=== EXERCISE DATA ===
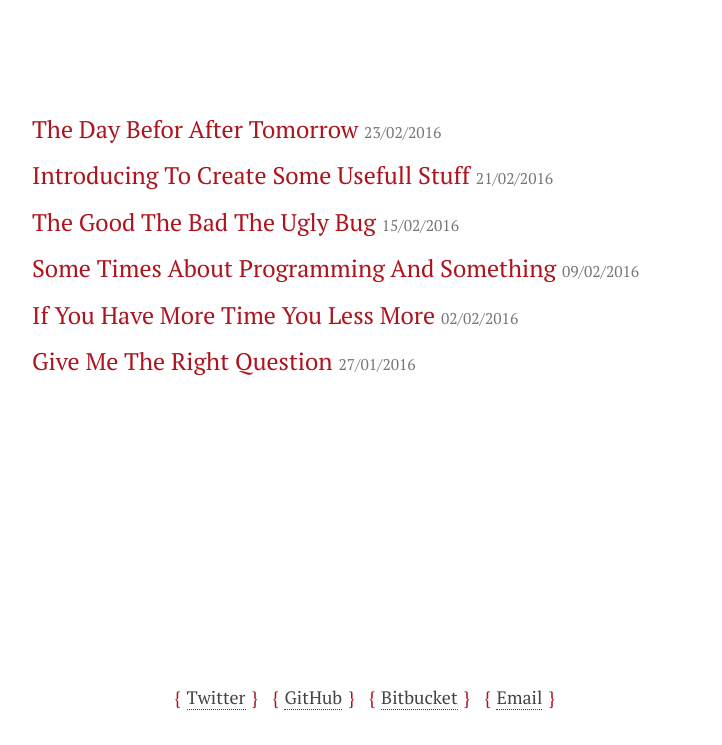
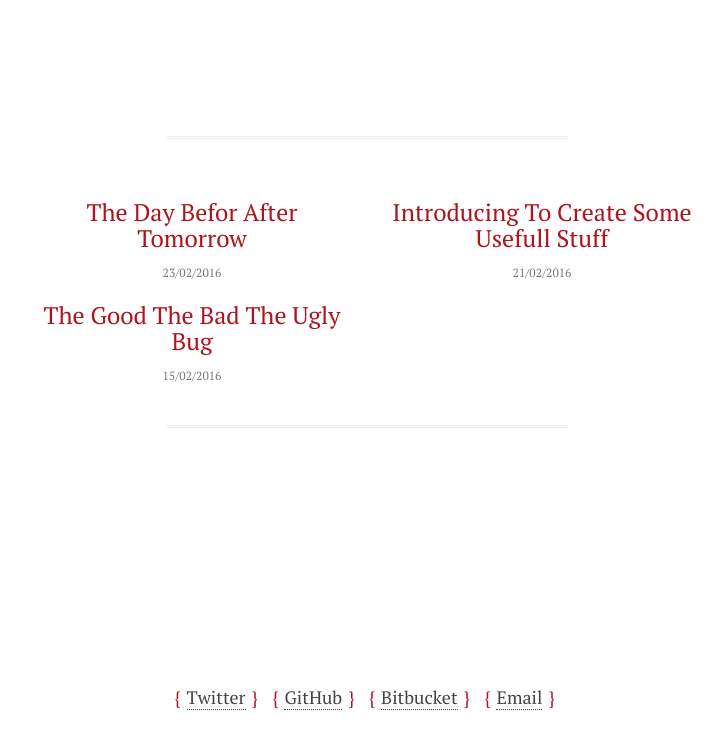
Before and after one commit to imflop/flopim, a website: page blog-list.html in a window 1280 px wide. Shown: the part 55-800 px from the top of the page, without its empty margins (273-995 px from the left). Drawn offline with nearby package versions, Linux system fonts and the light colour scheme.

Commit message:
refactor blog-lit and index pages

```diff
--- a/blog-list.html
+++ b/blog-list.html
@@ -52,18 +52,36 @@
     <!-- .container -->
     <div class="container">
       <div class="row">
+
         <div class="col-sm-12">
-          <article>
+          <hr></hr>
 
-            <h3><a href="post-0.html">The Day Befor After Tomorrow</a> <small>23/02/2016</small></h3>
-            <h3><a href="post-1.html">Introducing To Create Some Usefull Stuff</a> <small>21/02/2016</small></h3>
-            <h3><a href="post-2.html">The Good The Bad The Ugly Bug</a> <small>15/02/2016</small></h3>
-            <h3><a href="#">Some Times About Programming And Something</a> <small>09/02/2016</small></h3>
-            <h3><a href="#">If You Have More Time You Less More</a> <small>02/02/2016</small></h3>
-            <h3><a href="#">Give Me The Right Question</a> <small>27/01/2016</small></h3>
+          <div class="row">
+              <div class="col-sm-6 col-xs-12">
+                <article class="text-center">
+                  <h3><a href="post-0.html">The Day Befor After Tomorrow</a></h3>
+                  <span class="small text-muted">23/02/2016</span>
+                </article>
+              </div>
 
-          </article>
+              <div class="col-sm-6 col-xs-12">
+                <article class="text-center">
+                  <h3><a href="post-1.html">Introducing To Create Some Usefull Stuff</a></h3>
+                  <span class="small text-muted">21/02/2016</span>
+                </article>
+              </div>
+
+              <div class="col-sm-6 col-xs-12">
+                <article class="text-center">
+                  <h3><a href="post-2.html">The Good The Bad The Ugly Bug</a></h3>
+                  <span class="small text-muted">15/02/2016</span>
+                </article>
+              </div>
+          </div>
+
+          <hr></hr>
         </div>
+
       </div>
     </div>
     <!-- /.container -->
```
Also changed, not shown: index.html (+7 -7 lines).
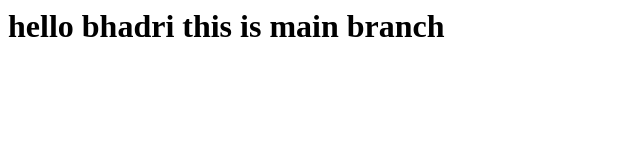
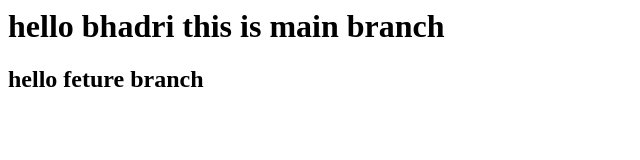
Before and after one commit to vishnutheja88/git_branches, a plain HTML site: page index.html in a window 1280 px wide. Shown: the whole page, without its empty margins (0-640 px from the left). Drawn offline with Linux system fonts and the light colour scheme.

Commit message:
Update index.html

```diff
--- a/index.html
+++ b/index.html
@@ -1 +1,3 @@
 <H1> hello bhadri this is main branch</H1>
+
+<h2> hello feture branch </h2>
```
===
=== EXERCISE DATA ===
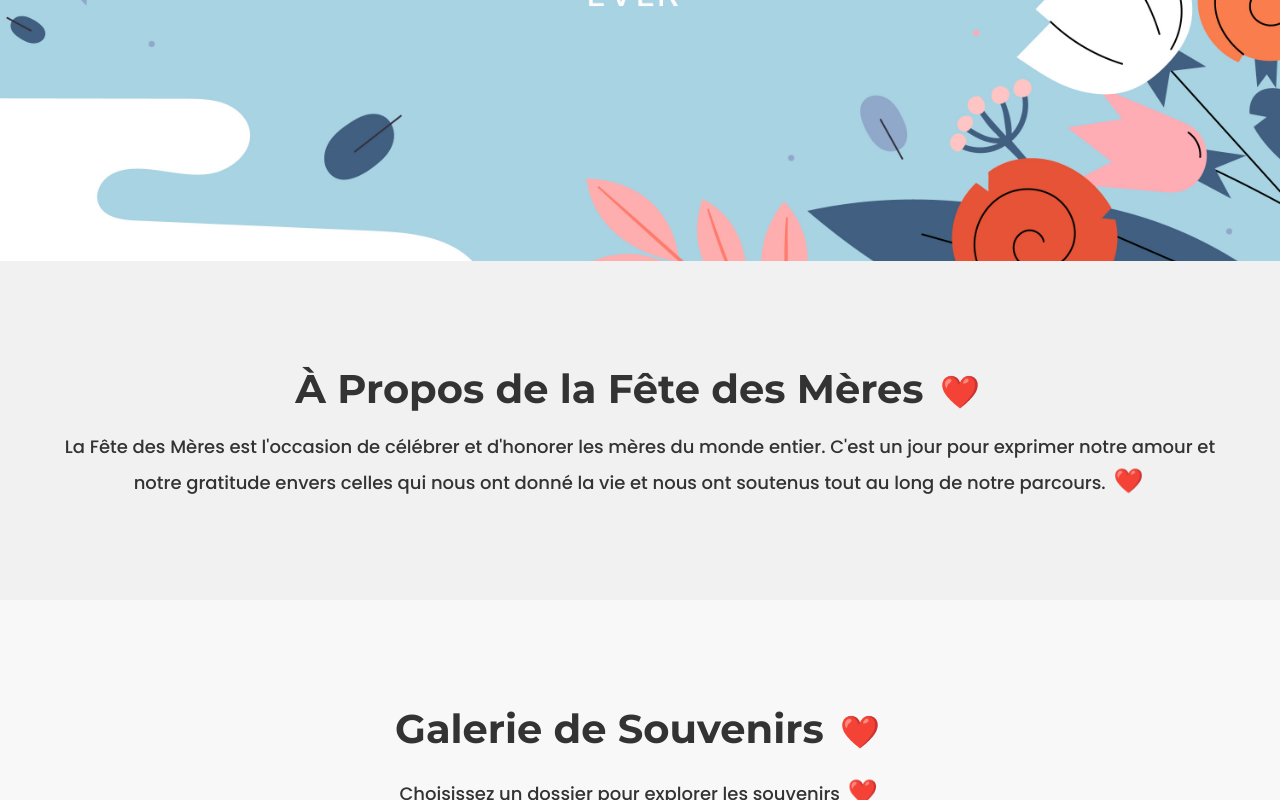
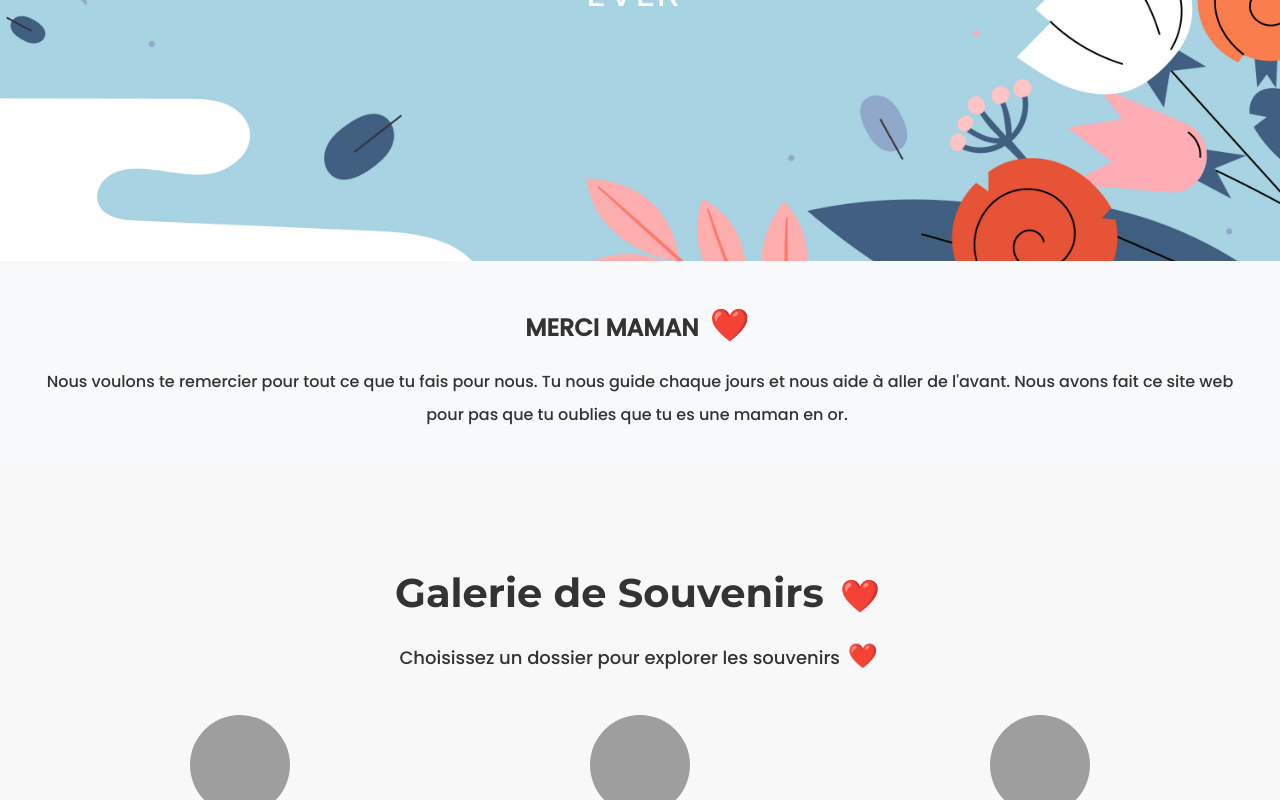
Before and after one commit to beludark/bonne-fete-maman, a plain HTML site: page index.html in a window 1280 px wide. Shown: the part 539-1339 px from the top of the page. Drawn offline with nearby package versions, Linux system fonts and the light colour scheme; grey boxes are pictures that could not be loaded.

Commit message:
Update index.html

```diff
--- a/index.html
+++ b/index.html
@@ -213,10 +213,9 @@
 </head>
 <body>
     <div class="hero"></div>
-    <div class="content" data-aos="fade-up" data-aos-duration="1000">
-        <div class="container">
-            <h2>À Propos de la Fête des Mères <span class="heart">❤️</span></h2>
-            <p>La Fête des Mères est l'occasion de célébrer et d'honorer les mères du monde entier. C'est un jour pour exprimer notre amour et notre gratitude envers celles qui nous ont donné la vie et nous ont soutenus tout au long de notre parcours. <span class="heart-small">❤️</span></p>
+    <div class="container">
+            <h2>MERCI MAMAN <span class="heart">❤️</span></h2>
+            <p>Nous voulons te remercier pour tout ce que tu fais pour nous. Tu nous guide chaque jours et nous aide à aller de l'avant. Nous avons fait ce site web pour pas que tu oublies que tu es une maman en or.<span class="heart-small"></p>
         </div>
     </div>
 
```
===
=== EXERCISE DATA ===
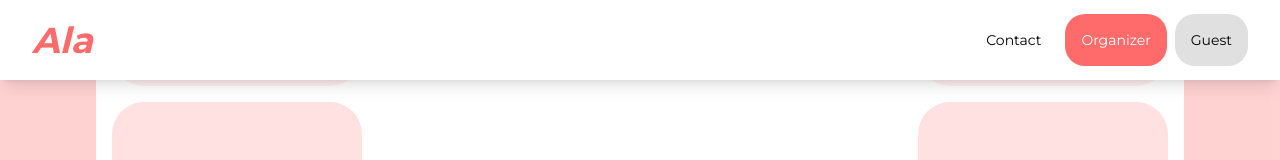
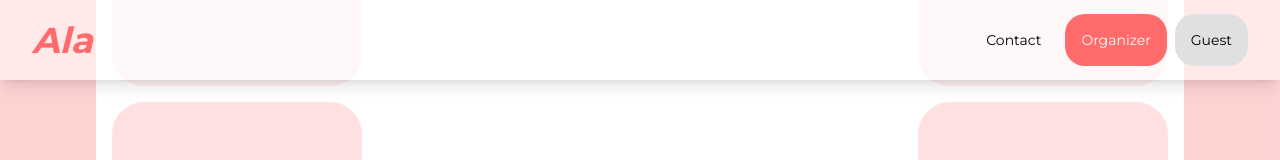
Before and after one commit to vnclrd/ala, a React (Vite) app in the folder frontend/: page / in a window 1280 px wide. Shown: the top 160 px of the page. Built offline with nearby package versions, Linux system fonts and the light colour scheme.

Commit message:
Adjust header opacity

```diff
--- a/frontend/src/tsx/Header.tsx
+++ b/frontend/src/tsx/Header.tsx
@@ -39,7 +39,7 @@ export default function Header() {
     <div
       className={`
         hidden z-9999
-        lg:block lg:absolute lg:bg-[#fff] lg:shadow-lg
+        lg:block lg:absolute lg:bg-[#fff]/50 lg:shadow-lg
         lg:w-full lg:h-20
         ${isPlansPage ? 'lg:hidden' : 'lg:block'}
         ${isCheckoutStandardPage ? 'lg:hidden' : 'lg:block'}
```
===
TRY IT
If a line of the entries holds the word "Create", copy it out.

ANSWER TO THIS EXERCISE
-            <h3><a href="post-1.html">Introducing To Create Some Usefull Stuff</a> <small>21/02/2016</small></h3>
+                  <h3><a href="post-1.html">Introducing To Create Some Usefull Stuff</a></h3>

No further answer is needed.